■ EXERCISE DIRECTIONS ■
The answer must be every line below that holds the word "this".

■ SOURCE INFORMATION ■
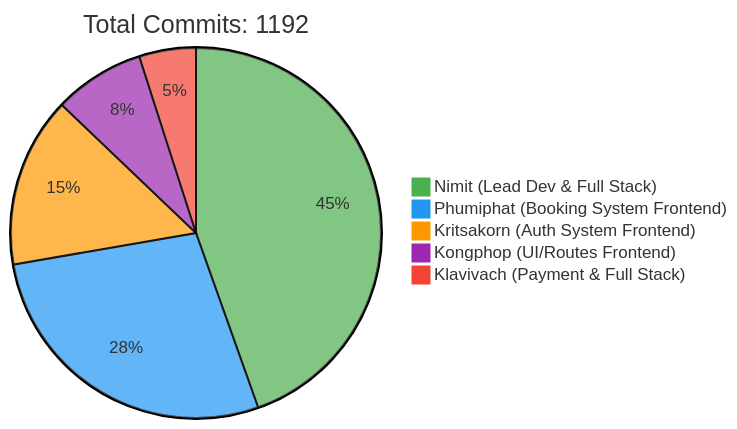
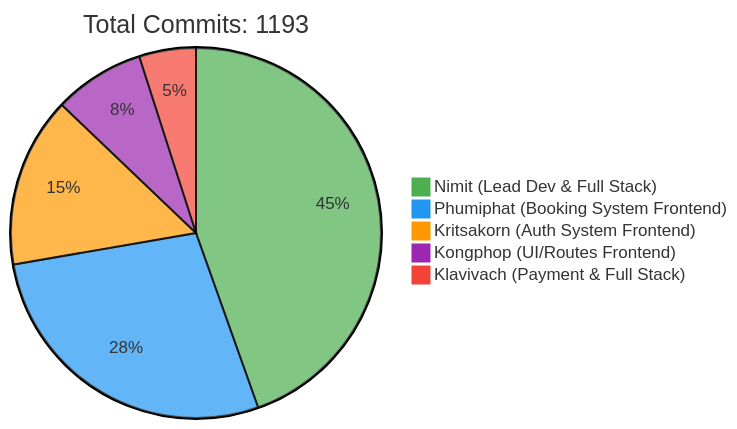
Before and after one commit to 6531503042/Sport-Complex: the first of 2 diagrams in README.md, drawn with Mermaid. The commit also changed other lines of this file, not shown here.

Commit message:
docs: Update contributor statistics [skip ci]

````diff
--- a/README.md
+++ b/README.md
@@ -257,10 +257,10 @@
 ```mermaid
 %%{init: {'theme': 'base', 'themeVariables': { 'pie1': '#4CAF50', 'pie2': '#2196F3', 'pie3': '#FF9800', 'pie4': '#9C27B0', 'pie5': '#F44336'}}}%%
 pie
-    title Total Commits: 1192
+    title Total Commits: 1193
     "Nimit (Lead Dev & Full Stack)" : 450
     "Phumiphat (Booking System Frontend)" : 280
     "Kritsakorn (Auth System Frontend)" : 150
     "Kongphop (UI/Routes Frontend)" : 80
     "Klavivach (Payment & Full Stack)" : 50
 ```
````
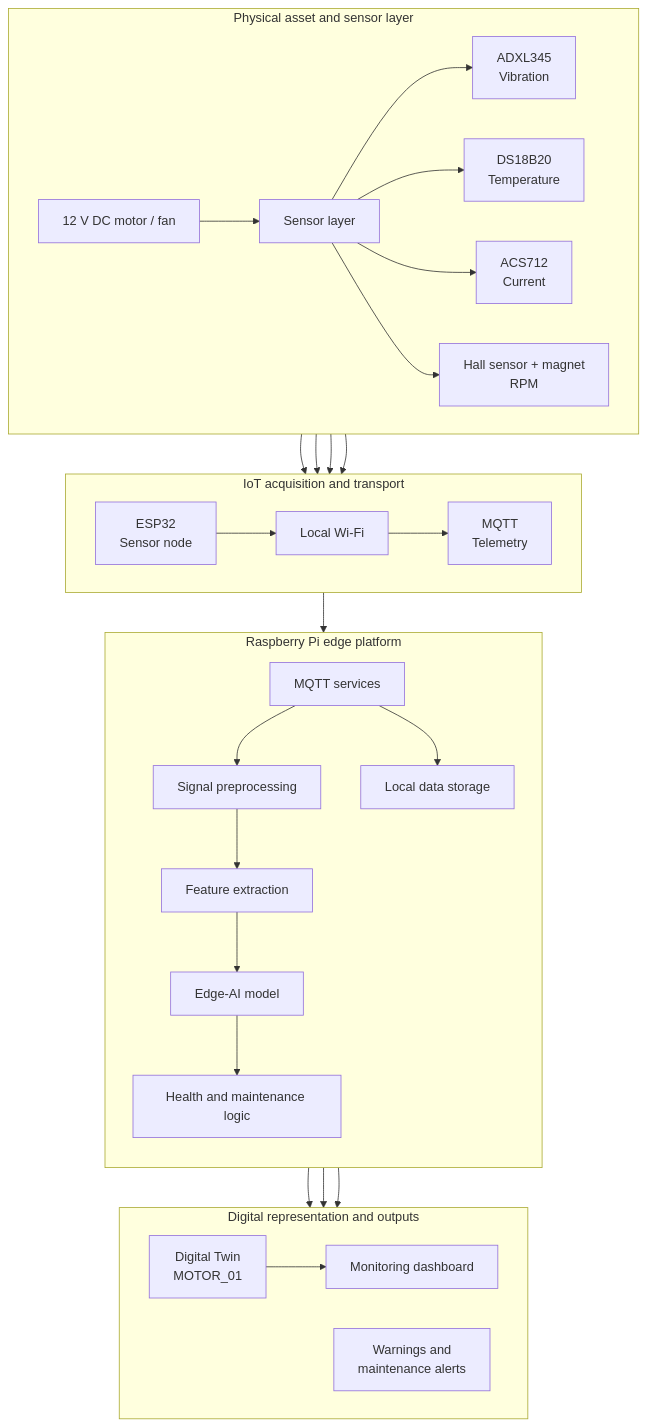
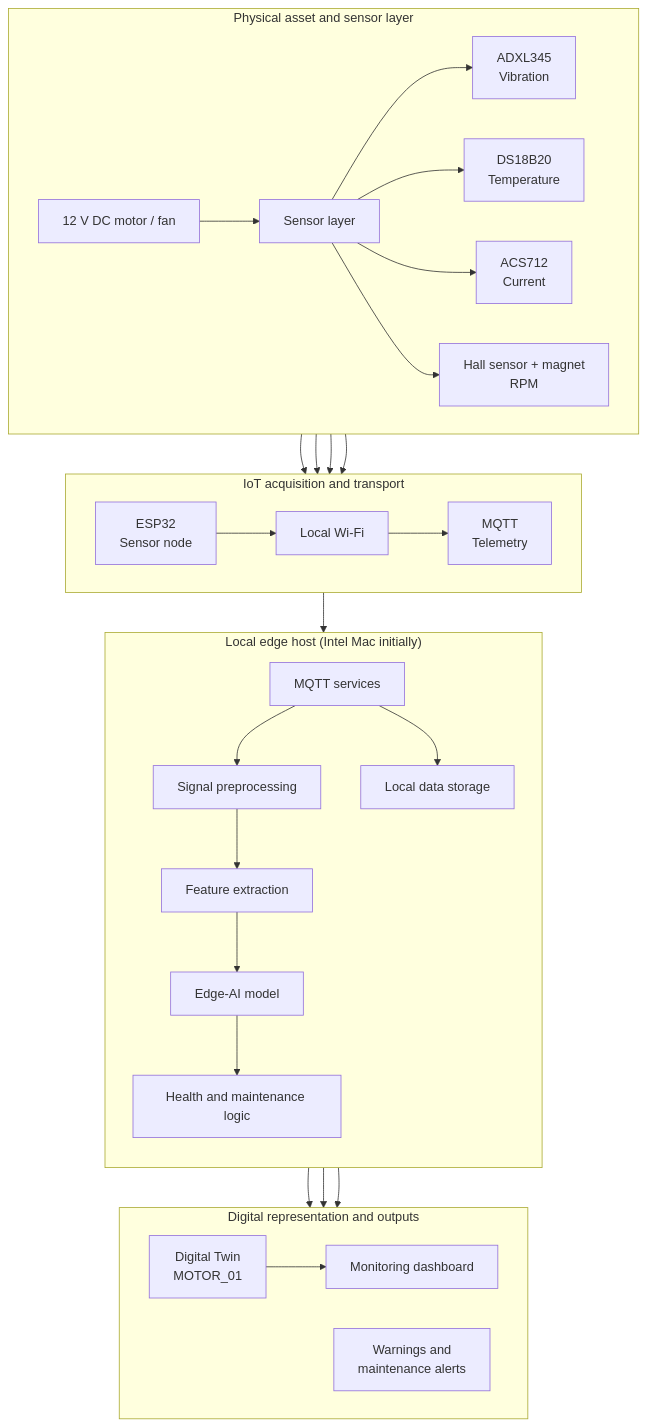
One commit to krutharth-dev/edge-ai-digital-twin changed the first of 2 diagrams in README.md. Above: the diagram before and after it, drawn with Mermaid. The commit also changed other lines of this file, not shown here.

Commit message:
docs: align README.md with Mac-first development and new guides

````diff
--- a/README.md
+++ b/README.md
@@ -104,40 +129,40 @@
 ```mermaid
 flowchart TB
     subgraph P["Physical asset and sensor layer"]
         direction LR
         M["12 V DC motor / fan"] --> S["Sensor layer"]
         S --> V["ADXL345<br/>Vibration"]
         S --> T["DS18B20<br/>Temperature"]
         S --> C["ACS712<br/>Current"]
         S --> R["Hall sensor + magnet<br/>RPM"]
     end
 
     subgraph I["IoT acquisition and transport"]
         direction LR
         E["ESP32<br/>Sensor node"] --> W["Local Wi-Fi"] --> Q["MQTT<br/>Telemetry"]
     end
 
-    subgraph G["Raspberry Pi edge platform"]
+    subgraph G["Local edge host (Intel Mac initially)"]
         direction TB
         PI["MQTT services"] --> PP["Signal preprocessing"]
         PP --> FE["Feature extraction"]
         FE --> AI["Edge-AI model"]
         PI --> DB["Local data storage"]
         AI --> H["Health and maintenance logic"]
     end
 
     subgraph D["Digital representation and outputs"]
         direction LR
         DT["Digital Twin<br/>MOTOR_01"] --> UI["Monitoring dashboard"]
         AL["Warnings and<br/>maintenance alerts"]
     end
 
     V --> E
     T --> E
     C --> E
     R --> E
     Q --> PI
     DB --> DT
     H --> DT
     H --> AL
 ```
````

■ ANSWER SECTION ■
Before and after one commit to 6531503042/Sport-Complex: the first of 2 diagrams in README.md, drawn with Mermaid. The commit also changed other lines of this file, not shown here.
One commit to krutharth-dev/edge-ai-digital-twin changed the first of 2 diagrams in README.md. Above: the diagram before and after it, drawn with Mermaid. The commit also changed other lines of this file, not shown here.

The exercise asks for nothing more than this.